Skrinjar said his career high points included helping to balance budgets when Pittsburgh faced chronic deficits, overseeing parades to honor Super Bowl and Stanley Cup victories by the Steelers and Penguins, and working with senior citizens.

Councilman Corey O'Connor, son of the late mayor and chair of council's recreation committee, said no one in the administration briefed him on Skrinjar's firing.

“Dick will be missed in the city” government, he said.

Bob Bauder is a Trib Total Media staff writer.

TribLIVE commenting policy

You are solely responsible for your comments and by using TribLive.com you agree to our Terms of Service.

We moderate comments. Our goal is to provide substantive commentary for a general readership. By screening submissions, we provide a space where readers can share intelligent and informed commentary that enhances the quality of our news and information.

While most comments will be posted if they are on-topic and not abusive, moderating decisions are subjective. We will make them as carefully and consistently as we can. Because of the volume of reader comments, we cannot review individual moderation decisions with readers.

We value thoughtful comments representing a range of views that make their point quickly and politely. We make an effort to protect discussions from repeated comments either by the same reader or different readers

We follow the same standards for taste as the daily newspaper.
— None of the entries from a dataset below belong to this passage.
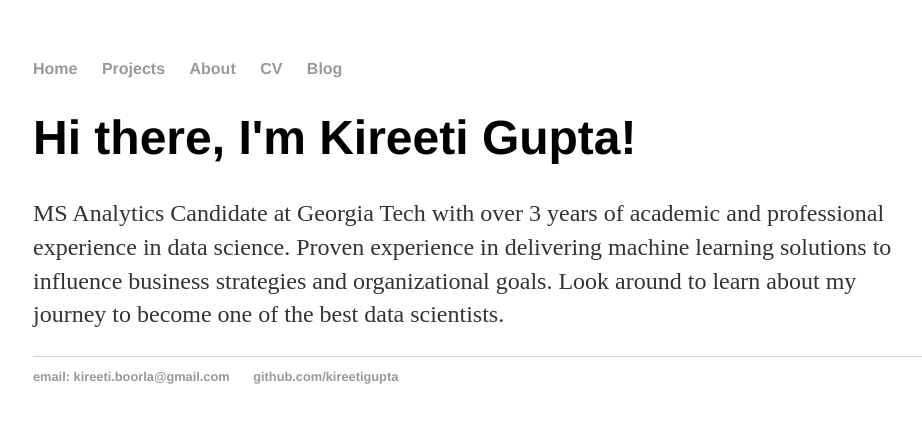
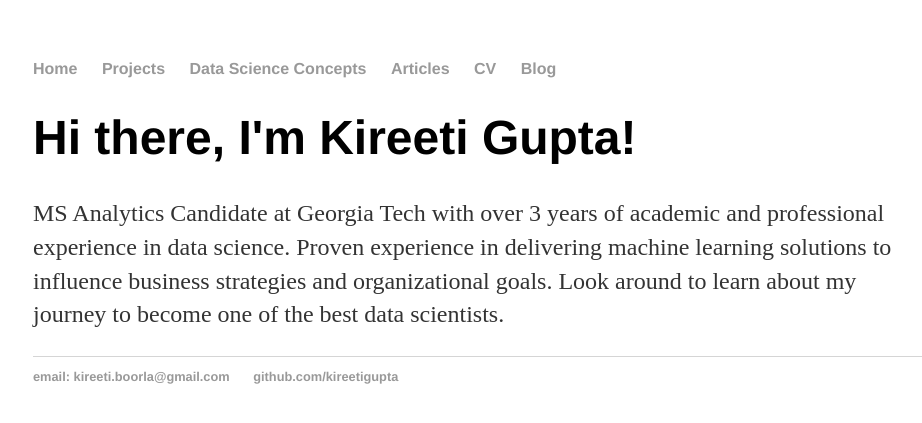
Before and after one commit to kireetigupta/kireetiboorla.github.io, a Jekyll site: the page built from index.html, in a window 1280 px wide. Shown: the top 423 px of the page, without its empty margins (159-1081 px from the left). Built offline with Jekyll 4.4.1, drawn with Linux system fonts in a browser that asks for light colours.

Commit message:
Update default.html

```diff
--- a/_layouts/default.html
+++ b/_layouts/default.html
@@ -10,7 +10,8 @@
 	    		<ul>
 	        		<li><a href="/">Home</a></li>
 		        	<li><a href="/projects">Projects</a></li>
-		        	<li><a href="/about">About</a></li>
+				<li><a href="/about">Data Science Concepts</a></li>
+		        	<li><a href="/about">Articles</a></li>
 	        		<li><a href="/cv">CV</a></li>
 	        		<li><a href="/blog">Blog</a></li>
 	    		</ul>
```
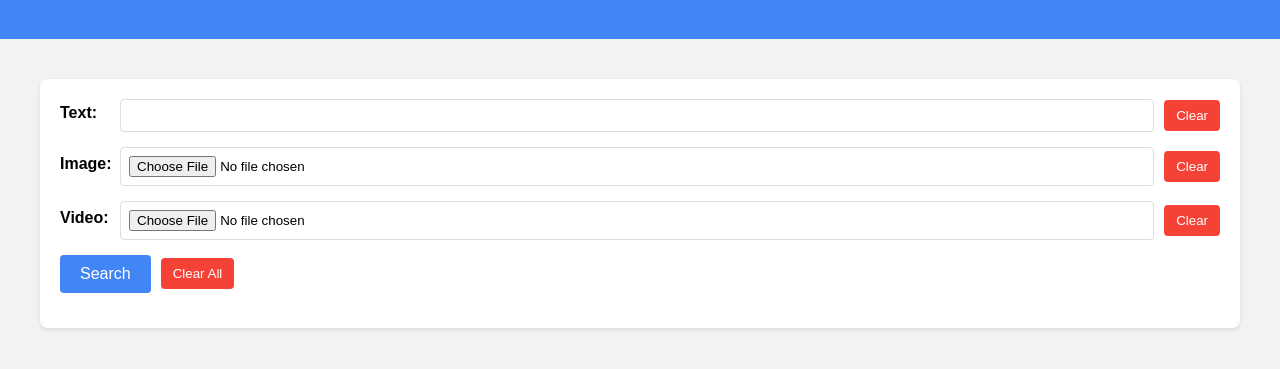
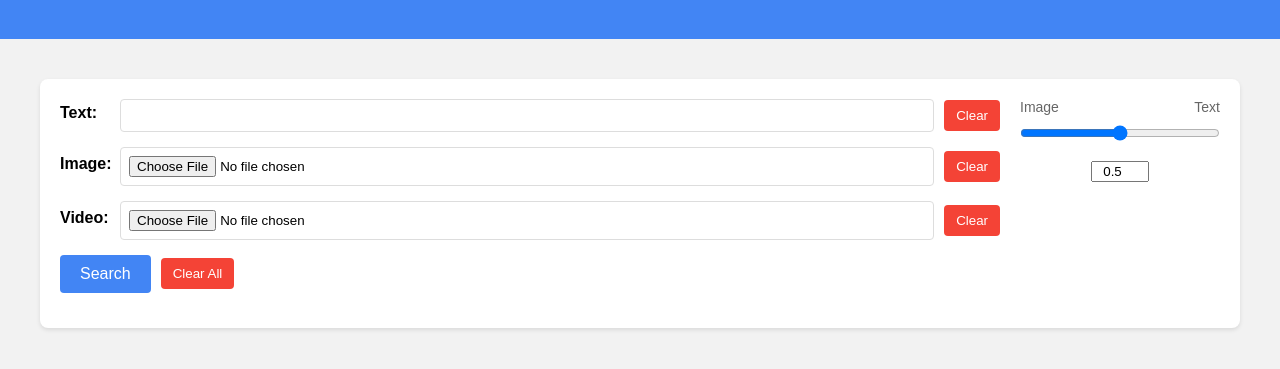
Before and after one commit to feemthan/CVSSP_Retrieval, a plain HTML site: page templates/index.html in a window 1280 px wide. Shown: the part 81-450 px from the top of the page. Drawn offline with Linux system fonts and the light colour scheme.

Commit message:
Add emphasis slider

```diff
--- a/templates/index.html
+++ b/templates/index.html
@@ -29,6 +29,12 @@
             border-radius: 8px;
             box-shadow: 0 2px 4px rgba(0,0,0,0.1);
             margin-bottom: 20px;
+            display: flex;
+            justify-content: space-between;
+        }
+        .search-inputs {
+            flex: 1;
+            margin-right: 20px;
         }
         .form-row {
             margin-bottom: 15px;
@@ -105,6 +111,31 @@
         .clear-button:hover {
             background-color: #d32f2f;
         }
+        .slider-container {
+            display: flex;
+            flex-direction: column;
+            justify-content: flex-start;
+            align-items: center;
+            width: 200px;
+        }
+        .slider-container input[type="range"] {
+            width: 100%;
+            margin: 10px 0;
+        }
+        .slider-labels {
+            display: flex;
+            justify-content: space-between;
+            width: 100%;
+        }
+        .slider-label {
+            font-size: 14px;
+            color: #666;
+        }
+        #emphasis-value {
+            width: 50px;
+            text-align: center;
+            margin-top: 10px;
+        }
     </style>
 </head>
 <body>
@@ -113,6 +144,7 @@
     </div>
     <div class="container">
         <div class="search-form">
+            <div class="search-inputs">
                 <div class="form-row">
                     <label for="text">Text:</label>
                     <input type="text" id="text" name="text">
@@ -131,6 +163,15 @@
                 <div class="form-row">
                     <button type="button" id="goButton" onclick="submitForm()">Search</button>
                     <button type="button" class="clear-button" onclick="clearAllInputsAndResults()">Clear All</button>
+                </div>
+            </div>
+            <div class="slider-container">
+                <div class="slider-labels">
+                    <span class="slider-label">Image</span>
+                    <span class="slider-label">Text</span>
+                </div>
+                <input type="range" id="emphasis-slider" min="0" max="1" step="0.01" value="0.5">
+                <input type="number" id="emphasis-value" min="0" max="1" step="0.01" value="0.5">
             </div>
         </div>
         <div class="results-container" id="resultsContainer"></div>
@@ -164,6 +205,8 @@
             document.getElementById('text').value = '';
             document.getElementById('image').value = '';
             document.getElementById('video').value = '';
+            document.getElementById('emphasis-slider').value = '0.5';
+            document.getElementById('emphasis-value').value = '0.5';
             clearAllResults();
         }
 
@@ -172,10 +215,12 @@
             const text = document.getElementById('text').value;
             const image = document.getElementById('image').files[0];
             const video = document.getElementById('video').files[0];
+            const emphasis = document.getElementById('emphasis-slider').value;
 
             if (text) formData.append('text', text);
             if (image) formData.append('image', image);
             if (video) formData.append('video', video);
+            formData.append('emphasis', emphasis);
 
             if (image && video) {
                 alert('You cannot upload both an image and a video.');
@@ -288,6 +333,18 @@
                 submitForm();
             }
         });
+
+        // Sync slider and input value
+        const slider = document.getElementById('emphasis-slider');
+        const value = document.getElementById('emphasis-value');
+
+        slider.addEventListener('input', function() {
+            value.value = this.value;
+        });
+
+        value.addEventListener('input', function() {
+            slider.value = this.value;
+        });
     </script>
 </body>
 </html>
```
Also changed, not shown: 1 other file. Lines whose indentation alone changed are shown as unchanged.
A few things we won't tolerate: personal attacks, obscenity, vulgarity, profanity (including expletives and letters followed by dashes), commercial promotion, impersonations, incoherence, proselytizing and SHOUTING. Don't include URLs to Web sites.

We do not edit comments. They are either approved or deleted. We reserve the right to edit a comment that is quoted or excerpted in an article. In this case, we may fix spelling and punctuation.

We welcome strong opinions and criticism of our work, but we don't want comments to become bogged down with discussions of our policies and we will moderate accordingly.

We appreciate it when readers and people quoted in articles or blog posts point out errors of fact or emphasis and will investigate all assertions. But these suggestions should be sent via e-mail. To avoid distracting other readers, we won't publish comments that suggest a correction. Instead, corrections will be made in a blog post or in an article.